‘It played against him in the end – that’s why he got sacked.’

With Awford in charge, Agyemang was hoping for an extended run in the side, something that failed to materialise.

He said: ‘Awfs came in and I thought I would play under him because I had done before.

‘But when he got the management position I feel like he thought: “I am the man now”.

‘He wanted to put his stamp on his team – a younger team – and picked people over me.

‘He picked Tayls (Ryan Taylor) as a hold-up man which I disagreed with completely.

‘But he was the manager so there was nothing I could do about it.

‘If you have got a manager who doesn’t believe in you, there is nothing you can do.

‘I never really got the chance. I felt when I did play, I played well but it wasn’t ever enough.

‘People knew what I could do but I lost the enthusiasm for coming in to training and playing.’

With first-team chances limited and the burden of travelling down from his east London home weighing heavily, Agyemang left Pompey for league rivals Dagenham & Redbridge on loan before seeing the Blues terminate his deal in March 2015.

Eight goals in 68 appearances present an unkind statistic to the skilful striker, when considering he came off the bench 25 times.
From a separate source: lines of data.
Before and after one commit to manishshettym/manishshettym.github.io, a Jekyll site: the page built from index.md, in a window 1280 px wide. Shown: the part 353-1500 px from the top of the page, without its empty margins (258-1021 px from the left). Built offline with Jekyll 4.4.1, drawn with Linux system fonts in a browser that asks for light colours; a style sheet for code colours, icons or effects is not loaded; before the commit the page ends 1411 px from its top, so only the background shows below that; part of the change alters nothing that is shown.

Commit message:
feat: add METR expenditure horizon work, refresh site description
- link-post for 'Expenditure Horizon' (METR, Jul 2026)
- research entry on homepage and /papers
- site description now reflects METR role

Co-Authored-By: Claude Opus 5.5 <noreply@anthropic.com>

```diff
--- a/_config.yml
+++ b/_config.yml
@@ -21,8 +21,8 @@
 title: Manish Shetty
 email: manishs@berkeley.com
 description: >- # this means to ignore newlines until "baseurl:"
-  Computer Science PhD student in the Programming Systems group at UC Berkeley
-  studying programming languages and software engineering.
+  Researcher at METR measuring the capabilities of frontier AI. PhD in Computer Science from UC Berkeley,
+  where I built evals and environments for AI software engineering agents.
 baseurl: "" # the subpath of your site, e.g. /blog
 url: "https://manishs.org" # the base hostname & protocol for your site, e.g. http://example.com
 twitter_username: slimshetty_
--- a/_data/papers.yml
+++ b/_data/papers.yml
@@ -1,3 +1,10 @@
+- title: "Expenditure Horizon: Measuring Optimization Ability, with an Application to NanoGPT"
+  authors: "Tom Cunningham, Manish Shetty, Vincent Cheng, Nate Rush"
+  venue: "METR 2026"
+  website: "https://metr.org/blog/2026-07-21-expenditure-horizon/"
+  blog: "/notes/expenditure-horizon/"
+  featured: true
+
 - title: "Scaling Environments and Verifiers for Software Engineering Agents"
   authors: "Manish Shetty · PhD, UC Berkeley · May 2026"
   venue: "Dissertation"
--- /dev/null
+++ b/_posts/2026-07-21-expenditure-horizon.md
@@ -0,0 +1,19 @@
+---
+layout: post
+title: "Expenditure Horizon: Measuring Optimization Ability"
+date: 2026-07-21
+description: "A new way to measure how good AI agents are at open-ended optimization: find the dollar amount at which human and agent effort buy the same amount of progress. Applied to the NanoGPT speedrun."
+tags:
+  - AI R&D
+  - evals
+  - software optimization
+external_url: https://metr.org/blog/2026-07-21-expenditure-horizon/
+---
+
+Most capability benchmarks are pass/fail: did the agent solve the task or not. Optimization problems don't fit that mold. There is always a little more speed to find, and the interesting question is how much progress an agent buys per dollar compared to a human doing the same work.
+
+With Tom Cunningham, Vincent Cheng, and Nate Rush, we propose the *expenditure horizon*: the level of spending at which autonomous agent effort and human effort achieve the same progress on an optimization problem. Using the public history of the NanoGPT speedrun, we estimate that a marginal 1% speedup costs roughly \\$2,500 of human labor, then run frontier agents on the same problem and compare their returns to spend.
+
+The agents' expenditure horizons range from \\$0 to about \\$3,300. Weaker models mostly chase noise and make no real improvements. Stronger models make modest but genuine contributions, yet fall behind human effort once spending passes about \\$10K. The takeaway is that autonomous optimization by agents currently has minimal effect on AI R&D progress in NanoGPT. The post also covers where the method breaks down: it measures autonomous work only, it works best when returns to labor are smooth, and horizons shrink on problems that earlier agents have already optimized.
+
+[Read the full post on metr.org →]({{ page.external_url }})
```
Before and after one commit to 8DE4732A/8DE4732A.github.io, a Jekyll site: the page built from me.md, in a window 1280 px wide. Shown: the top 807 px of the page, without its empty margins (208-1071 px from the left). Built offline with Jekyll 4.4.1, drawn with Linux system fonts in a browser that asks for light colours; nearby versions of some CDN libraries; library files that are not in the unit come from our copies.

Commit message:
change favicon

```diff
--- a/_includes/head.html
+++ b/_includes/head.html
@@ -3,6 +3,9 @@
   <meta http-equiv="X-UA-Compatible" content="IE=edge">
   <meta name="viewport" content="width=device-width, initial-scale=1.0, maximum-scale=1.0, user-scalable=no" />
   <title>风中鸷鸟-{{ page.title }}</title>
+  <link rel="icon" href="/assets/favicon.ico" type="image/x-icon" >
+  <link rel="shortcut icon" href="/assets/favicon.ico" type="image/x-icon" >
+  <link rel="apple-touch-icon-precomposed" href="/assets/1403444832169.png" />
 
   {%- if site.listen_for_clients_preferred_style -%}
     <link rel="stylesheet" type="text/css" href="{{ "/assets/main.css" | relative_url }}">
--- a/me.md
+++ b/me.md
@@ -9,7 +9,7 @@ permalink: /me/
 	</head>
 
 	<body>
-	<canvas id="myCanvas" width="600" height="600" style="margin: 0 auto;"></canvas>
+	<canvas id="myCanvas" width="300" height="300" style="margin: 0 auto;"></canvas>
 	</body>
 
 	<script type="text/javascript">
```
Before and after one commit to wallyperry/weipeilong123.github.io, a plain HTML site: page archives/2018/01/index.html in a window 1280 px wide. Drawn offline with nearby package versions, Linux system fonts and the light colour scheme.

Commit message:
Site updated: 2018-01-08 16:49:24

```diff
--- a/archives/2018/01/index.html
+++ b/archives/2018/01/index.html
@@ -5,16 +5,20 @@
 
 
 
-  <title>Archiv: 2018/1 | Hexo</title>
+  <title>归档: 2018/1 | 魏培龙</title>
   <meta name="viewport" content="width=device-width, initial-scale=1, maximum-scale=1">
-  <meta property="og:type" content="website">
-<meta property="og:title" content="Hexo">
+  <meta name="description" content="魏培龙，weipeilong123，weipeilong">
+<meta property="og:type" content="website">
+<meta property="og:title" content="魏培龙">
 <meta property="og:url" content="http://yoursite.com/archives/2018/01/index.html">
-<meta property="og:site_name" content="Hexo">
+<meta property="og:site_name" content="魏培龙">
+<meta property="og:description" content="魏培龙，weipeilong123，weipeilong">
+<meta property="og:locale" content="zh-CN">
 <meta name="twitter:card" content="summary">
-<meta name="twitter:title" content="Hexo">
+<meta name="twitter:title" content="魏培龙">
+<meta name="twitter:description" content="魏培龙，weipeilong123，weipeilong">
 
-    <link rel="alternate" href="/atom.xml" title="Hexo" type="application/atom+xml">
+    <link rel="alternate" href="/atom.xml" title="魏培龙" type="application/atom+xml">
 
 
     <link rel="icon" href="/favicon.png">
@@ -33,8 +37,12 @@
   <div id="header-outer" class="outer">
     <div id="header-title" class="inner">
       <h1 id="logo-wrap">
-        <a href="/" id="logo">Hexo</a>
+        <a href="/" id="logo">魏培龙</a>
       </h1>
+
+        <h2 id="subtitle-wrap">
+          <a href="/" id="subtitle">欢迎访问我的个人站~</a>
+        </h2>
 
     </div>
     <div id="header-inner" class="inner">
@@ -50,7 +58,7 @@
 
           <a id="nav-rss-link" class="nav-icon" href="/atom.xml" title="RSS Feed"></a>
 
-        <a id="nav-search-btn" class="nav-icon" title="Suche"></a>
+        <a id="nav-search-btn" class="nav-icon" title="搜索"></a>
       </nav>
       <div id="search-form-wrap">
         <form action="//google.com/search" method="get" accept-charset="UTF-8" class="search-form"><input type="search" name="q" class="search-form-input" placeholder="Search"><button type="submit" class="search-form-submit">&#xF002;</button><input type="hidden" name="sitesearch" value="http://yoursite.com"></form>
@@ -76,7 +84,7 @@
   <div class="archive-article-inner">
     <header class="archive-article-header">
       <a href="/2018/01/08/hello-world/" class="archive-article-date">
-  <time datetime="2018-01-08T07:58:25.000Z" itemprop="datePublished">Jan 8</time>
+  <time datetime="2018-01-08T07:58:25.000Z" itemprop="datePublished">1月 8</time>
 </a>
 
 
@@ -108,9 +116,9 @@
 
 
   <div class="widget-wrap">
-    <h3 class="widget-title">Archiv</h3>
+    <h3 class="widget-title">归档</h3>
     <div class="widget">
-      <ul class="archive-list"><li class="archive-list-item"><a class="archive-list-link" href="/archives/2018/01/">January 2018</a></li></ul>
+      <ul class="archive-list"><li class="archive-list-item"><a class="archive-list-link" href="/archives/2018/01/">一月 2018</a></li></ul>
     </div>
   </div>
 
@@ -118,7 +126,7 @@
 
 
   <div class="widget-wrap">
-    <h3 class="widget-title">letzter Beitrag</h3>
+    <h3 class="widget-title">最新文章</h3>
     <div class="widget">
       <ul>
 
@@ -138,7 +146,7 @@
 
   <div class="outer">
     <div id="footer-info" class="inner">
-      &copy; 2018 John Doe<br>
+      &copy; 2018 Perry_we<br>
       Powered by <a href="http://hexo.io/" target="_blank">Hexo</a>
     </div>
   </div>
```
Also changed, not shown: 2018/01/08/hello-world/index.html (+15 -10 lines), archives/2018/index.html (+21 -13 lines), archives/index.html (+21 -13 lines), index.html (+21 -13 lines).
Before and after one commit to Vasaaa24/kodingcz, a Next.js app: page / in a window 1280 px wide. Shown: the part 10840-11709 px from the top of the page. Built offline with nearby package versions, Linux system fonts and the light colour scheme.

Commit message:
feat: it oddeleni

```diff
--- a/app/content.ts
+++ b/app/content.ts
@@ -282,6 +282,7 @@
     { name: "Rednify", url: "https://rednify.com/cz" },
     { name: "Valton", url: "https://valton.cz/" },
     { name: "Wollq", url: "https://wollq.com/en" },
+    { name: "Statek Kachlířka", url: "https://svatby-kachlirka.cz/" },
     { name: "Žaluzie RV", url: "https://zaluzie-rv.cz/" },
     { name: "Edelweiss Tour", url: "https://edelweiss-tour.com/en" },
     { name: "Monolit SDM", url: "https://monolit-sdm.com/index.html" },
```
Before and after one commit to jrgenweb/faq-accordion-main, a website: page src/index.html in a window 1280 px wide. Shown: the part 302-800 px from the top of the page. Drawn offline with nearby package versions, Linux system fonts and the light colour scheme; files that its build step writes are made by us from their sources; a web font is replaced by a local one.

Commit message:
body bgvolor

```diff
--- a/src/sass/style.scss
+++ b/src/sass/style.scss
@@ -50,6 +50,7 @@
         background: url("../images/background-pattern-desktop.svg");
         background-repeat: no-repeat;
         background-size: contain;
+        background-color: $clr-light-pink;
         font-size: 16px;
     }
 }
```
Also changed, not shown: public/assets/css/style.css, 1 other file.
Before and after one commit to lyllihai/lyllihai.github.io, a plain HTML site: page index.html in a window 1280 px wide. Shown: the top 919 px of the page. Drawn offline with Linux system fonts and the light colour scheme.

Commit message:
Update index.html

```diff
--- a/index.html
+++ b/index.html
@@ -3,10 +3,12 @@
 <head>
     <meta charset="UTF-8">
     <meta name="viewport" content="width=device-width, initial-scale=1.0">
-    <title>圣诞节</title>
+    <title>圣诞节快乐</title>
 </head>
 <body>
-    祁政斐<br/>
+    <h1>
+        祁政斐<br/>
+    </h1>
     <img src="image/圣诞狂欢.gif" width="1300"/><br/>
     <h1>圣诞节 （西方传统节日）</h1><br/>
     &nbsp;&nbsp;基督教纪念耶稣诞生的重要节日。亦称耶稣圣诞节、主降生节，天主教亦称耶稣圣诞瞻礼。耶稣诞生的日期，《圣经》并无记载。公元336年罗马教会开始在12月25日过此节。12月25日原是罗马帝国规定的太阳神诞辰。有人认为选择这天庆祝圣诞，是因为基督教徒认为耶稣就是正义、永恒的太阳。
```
Nonetheless, Agyemang remained popular with the Fratton faithful upon his exit, not least for his work ethic and moments of high quality, including a stunning goal at Oxford in the Johnstone’s Paint Trophy.

And while the Ghana international may not have seen eye to eye with Awford, he has nothing but fond memories of his up-and-down time at the club.

He said: ‘I enjoyed my time in Pompey. With the fan base, it was like coming into a family, especially with the supporters’ trust takeover.

‘I met a lot of people who were happy with me and I was sad to go.

‘But as an experienced pro I know that every player moves on, so I just had to deal with it.’

Now 35, Agyemang has called time on his professional career, is enjoying spending more time with his son. He is looking to qualify as a personal trainer, having decided against pursuing a career as a football agent.